*EXERCISE REQUIREMENTS*.
Collect all lines from the records below that include the word "white".

Extracted data entries

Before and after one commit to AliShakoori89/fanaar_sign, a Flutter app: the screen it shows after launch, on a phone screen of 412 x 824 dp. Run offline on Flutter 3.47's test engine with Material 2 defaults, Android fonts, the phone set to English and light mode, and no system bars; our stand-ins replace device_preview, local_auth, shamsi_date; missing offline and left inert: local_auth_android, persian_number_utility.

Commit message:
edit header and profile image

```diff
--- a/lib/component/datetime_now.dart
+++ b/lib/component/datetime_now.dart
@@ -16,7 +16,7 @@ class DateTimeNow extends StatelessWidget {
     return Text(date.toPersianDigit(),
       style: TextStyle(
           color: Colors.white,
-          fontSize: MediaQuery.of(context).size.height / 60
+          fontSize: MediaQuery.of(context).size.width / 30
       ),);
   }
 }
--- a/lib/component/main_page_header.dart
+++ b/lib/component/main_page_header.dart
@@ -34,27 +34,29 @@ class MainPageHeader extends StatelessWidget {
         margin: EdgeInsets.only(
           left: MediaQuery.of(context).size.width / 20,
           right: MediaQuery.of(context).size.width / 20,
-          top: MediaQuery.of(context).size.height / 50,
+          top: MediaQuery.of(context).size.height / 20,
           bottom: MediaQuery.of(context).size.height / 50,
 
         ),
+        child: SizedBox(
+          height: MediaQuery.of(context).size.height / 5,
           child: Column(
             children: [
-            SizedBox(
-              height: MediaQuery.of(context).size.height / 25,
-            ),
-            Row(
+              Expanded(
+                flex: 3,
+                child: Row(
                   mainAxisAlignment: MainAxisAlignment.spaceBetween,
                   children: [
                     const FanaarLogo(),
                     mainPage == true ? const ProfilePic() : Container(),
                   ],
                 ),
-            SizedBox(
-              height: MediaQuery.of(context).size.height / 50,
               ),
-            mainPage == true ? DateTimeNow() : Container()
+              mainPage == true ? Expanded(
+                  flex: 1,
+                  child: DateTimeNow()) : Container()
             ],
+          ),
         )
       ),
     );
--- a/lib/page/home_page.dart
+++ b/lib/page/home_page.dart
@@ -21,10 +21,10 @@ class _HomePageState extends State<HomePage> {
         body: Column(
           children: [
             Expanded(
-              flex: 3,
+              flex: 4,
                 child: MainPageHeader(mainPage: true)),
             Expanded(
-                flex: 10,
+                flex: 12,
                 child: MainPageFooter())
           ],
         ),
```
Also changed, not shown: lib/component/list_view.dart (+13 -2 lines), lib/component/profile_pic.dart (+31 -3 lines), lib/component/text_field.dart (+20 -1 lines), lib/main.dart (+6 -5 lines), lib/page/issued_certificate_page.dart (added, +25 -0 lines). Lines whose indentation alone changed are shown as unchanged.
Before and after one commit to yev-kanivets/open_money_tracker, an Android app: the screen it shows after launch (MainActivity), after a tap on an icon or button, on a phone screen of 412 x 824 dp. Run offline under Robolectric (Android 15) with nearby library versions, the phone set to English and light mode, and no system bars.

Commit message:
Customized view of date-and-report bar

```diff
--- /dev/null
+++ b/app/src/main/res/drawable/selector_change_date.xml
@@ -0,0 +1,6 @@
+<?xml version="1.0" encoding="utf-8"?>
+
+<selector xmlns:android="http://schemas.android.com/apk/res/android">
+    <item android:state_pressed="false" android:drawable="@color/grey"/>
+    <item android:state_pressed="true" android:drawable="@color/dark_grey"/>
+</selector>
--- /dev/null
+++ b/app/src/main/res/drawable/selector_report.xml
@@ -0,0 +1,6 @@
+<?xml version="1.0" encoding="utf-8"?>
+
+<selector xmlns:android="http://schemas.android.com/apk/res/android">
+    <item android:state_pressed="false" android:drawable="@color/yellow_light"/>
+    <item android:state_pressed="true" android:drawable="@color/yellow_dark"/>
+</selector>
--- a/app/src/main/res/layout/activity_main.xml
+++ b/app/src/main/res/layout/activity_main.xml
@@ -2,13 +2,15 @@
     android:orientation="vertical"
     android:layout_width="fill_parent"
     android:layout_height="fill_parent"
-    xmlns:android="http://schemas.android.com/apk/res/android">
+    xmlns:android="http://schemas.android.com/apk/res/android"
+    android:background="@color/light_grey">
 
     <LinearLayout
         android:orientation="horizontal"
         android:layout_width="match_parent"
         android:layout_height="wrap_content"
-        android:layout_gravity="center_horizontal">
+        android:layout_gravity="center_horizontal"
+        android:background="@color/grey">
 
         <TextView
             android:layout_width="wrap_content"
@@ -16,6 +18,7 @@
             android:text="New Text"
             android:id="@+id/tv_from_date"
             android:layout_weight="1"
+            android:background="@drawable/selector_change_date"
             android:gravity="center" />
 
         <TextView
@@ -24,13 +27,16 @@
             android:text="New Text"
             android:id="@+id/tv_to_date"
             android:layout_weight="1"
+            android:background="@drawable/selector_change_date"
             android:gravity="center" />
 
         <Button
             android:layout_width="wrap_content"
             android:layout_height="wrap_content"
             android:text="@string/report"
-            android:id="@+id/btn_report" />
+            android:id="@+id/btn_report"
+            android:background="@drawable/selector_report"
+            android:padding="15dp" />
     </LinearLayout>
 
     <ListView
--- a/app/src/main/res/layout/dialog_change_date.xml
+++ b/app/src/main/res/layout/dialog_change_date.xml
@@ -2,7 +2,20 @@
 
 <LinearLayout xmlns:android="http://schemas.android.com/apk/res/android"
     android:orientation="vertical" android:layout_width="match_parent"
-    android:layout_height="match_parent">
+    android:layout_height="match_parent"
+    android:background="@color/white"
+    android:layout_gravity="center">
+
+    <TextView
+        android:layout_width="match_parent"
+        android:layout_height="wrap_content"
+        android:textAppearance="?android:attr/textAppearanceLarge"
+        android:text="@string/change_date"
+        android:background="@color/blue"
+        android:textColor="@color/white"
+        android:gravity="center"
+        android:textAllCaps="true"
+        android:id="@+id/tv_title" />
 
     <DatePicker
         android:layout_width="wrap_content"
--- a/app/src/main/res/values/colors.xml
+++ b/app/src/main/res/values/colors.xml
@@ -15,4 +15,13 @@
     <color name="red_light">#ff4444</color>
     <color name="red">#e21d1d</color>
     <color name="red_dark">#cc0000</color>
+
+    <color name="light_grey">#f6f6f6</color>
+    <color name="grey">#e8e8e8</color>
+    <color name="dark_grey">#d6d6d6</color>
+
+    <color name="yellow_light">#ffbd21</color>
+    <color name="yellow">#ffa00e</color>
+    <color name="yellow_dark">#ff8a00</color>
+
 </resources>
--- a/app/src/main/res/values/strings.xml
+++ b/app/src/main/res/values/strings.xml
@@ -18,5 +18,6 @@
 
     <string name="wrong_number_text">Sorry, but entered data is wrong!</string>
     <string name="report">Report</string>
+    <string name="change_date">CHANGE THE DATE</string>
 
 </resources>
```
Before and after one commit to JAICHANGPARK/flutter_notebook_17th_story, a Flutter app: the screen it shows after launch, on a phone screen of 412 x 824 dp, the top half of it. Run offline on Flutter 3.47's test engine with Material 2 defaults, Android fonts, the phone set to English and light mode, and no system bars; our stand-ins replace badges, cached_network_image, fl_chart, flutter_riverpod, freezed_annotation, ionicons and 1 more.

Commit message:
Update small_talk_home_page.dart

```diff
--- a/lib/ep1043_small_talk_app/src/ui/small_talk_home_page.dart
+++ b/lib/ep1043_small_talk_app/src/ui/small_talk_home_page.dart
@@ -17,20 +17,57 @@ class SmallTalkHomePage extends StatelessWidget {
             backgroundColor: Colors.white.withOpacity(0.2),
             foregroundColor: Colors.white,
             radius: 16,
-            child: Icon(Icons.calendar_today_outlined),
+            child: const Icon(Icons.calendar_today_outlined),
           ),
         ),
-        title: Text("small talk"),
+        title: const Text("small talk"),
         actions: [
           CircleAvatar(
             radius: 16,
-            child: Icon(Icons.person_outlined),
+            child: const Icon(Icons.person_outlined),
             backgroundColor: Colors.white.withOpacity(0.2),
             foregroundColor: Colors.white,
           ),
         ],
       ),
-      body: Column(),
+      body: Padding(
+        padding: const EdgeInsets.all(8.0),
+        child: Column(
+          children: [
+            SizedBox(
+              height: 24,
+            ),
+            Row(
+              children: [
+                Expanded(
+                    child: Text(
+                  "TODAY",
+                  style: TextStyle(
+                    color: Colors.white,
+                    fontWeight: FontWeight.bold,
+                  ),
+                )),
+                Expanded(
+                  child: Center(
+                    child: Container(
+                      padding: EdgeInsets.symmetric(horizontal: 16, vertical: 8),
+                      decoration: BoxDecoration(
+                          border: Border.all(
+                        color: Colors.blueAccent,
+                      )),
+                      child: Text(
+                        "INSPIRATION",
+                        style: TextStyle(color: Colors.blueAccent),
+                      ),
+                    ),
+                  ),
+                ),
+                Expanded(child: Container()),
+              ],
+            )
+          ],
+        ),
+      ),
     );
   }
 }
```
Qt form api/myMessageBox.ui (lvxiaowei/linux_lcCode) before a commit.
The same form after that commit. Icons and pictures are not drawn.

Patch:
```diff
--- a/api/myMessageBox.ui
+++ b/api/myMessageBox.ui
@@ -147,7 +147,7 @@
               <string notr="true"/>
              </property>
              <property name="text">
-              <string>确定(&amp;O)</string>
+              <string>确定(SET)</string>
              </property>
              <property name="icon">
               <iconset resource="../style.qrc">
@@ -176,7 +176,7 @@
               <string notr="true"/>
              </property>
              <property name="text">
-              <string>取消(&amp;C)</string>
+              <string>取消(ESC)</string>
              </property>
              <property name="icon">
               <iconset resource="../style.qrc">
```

*FINAL ANSWER*.
           color: Colors.white,
+    android:background="@color/white"
+        android:textColor="@color/white"
             backgroundColor: Colors.white.withOpacity(0.2),
             foregroundColor: Colors.white,
             backgroundColor: Colors.white.withOpacity(0.2),
             foregroundColor: Colors.white,
+                    color: Colors.white,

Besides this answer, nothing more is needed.